A chance meeting with an events coordinator from Australia at South by Southwest is turning into a six-month adventure Down Under for Mark Zmarzly, Founder of Lincoln Fintech startup Hip Pocket.
“I searched all the attendees for Fintech and reached out via LinkedIn to about 30,” Zmarzly said. “I had only connected with one until I met her near the end, and she was just awesome.”
Zmarzly mentioned that he had been invited to speak in Melbourne and was thinking about bringing his family. She suggested that he look into Hot DesQ, a grant program funded by the government in Queensland to invite startups to Australia.
“She told me if I wanted to bring my family, I should look at the grant program,” Zmarzly said. “We applied, and it was a really long process with lots of interviews.”
Zmarzly is among 28 entrepreneurs participating in this year’s cohort, including 6 from the U.S. Of those six, Hip Pocket is the only startup outside of the coasts. Few bring families along.
“I asked one of the organizers how many from last year brought families,” Zmarzly said. “The reply was ‘none, mate’.”
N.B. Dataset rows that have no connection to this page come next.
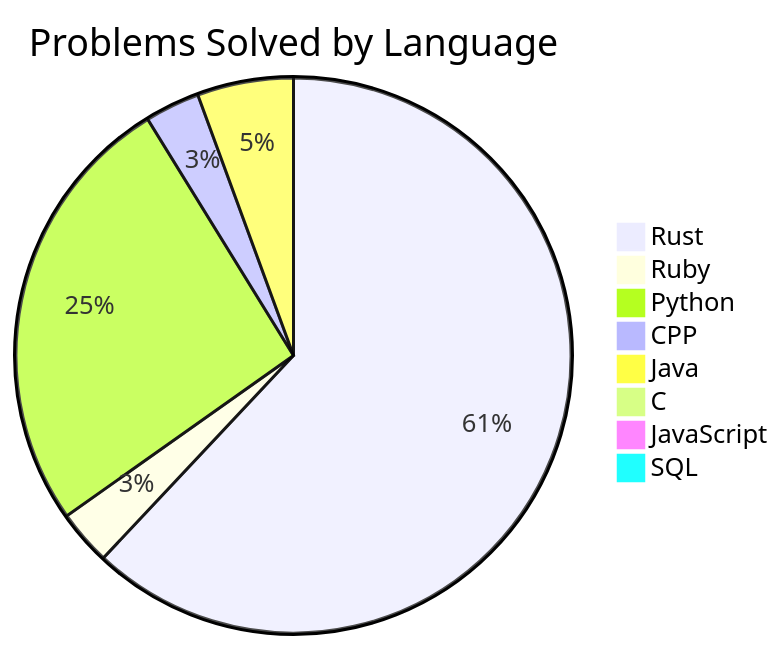
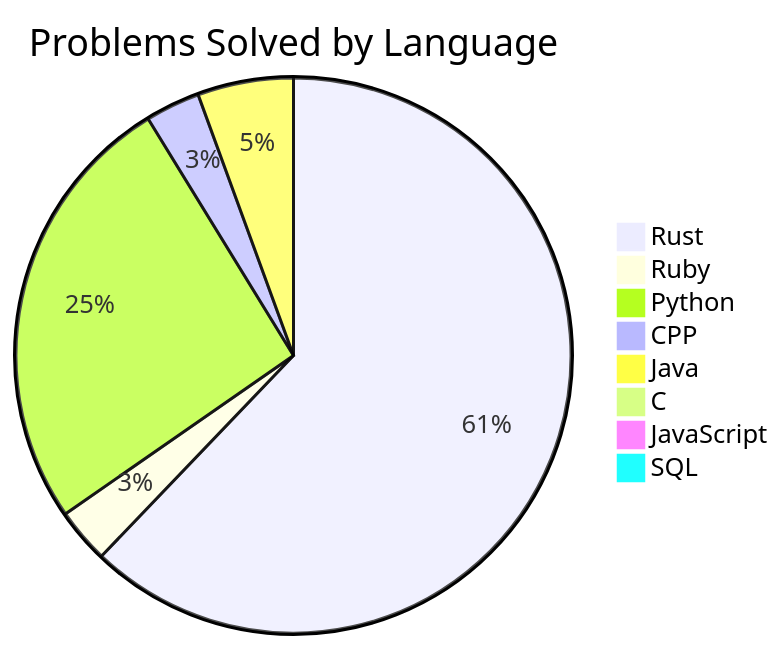
The second of 2 diagrams in README.md (Liam-Wirth/leetcode-solutions), drawn with Mermaid before and after one commit. The commit also changed other lines of this file and 5 other files, not shown here.

````diff
--- a/README.md
+++ b/README.md
@@ -47,11 +47,11 @@
 ```mermaid
 pie title Problems Solved by Language
-    "Rust": 155
+    "Rust": 156
     "Ruby": 8
     "Python": 65
     "CPP": 8
     "Java": 14
     "C": 1
     "JavaScript": 2
     "SQL": 2
 ```
````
Zmarzly feels the experience for his wife and three children is well worth all the details necessary to bring them along. An $80,000 stipend provided to each participant helps defray the cost.
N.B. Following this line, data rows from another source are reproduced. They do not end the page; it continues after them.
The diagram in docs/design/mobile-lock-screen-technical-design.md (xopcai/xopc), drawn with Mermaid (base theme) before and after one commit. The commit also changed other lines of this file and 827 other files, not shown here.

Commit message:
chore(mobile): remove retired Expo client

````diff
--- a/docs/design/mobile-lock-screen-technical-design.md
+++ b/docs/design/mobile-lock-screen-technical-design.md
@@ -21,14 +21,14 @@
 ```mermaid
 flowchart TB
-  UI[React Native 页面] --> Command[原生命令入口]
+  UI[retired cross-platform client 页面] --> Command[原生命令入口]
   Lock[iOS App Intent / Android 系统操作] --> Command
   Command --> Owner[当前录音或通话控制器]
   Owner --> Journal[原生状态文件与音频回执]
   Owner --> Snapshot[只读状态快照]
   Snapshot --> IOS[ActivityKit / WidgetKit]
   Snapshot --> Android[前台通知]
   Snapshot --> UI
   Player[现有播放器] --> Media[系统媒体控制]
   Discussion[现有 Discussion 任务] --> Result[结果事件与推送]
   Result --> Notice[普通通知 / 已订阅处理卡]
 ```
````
“We had to do visas for everyone, book airfare and find a place to live,” he said. “It’s a 21-day process to get a place, but we found a beautiful townhome.”
Located on the east coast of Australia, Brisbane is a city of 2.2 million with the winding Brisbane River running through it. The program will operate out of Fishburners, a coworking and startup community with locations in Sydney and Shanghai as well as Brisbane.
“They promote commuting and I’m planning to take a river ferry to work,” Zmarzly said. “The congestion can get intense, we’re not even planning on having a car.”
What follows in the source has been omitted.